■ Work request
Within the listing below, filter for "article" and copy every matching line.

■ Dataset content

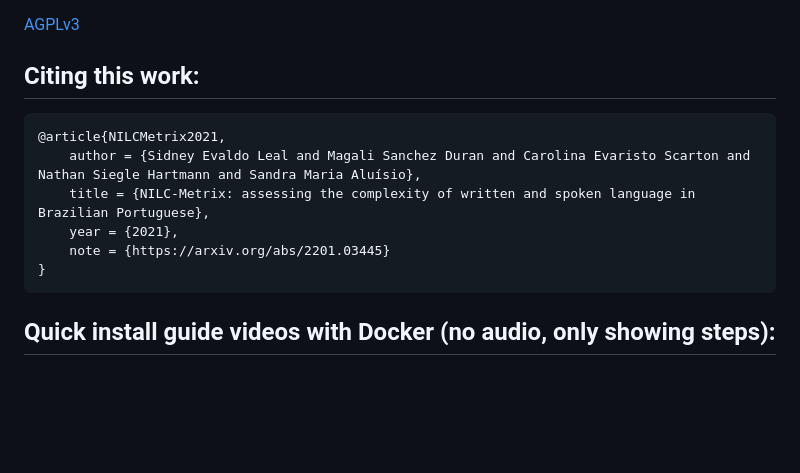
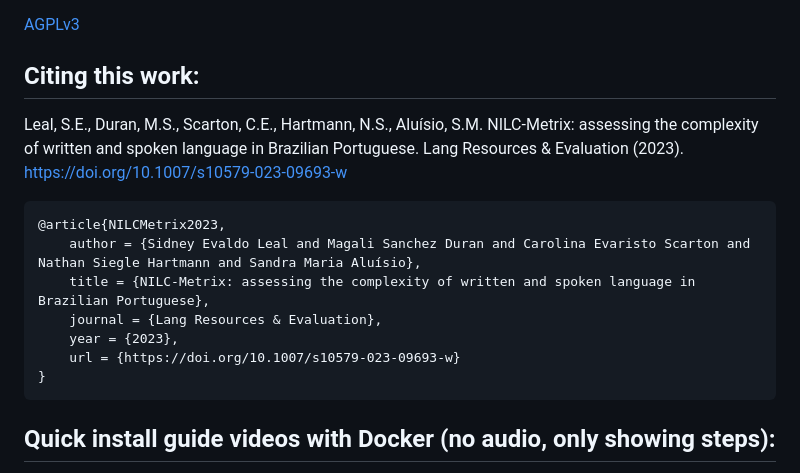
Before and after one commit to sidleal/nilcmetrix, a Markdown page: README.md, the part around the change. Drawn GitHub-style; blank space fills up the shorter version.

Commit message:
Update README.md
Updating citing session.

`````diff
--- a/README.md
+++ b/README.md
@@ -8,12 +8,15 @@ License
 
 Citing this work:
 -----------------
+Leal, S.E., Duran, M.S., Scarton, C.E., Hartmann, N.S., Aluísio, S.M. NILC-Metrix: assessing the complexity of written and spoken language in Brazilian Portuguese. Lang Resources & Evaluation (2023). https://doi.org/10.1007/s10579-023-09693-w
+
 ````
-@article{NILCMetrix2021,
+@article{NILCMetrix2023,
     author = {Sidney Evaldo Leal and Magali Sanchez Duran and Carolina Evaristo Scarton and Nathan Siegle Hartmann and Sandra Maria Aluísio},
     title = {NILC-Metrix: assessing the complexity of written and spoken language in Brazilian Portuguese},
-    year = {2021},
-    note = {https://arxiv.org/abs/2201.03445}
+    journal = {Lang Resources & Evaluation},
+    year = {2023},
+    url = {https://doi.org/10.1007/s10579-023-09693-w}
 }
 ````
 
`````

■ Solution to the exercise
-@article{NILCMetrix2021,
+@article{NILCMetrix2023,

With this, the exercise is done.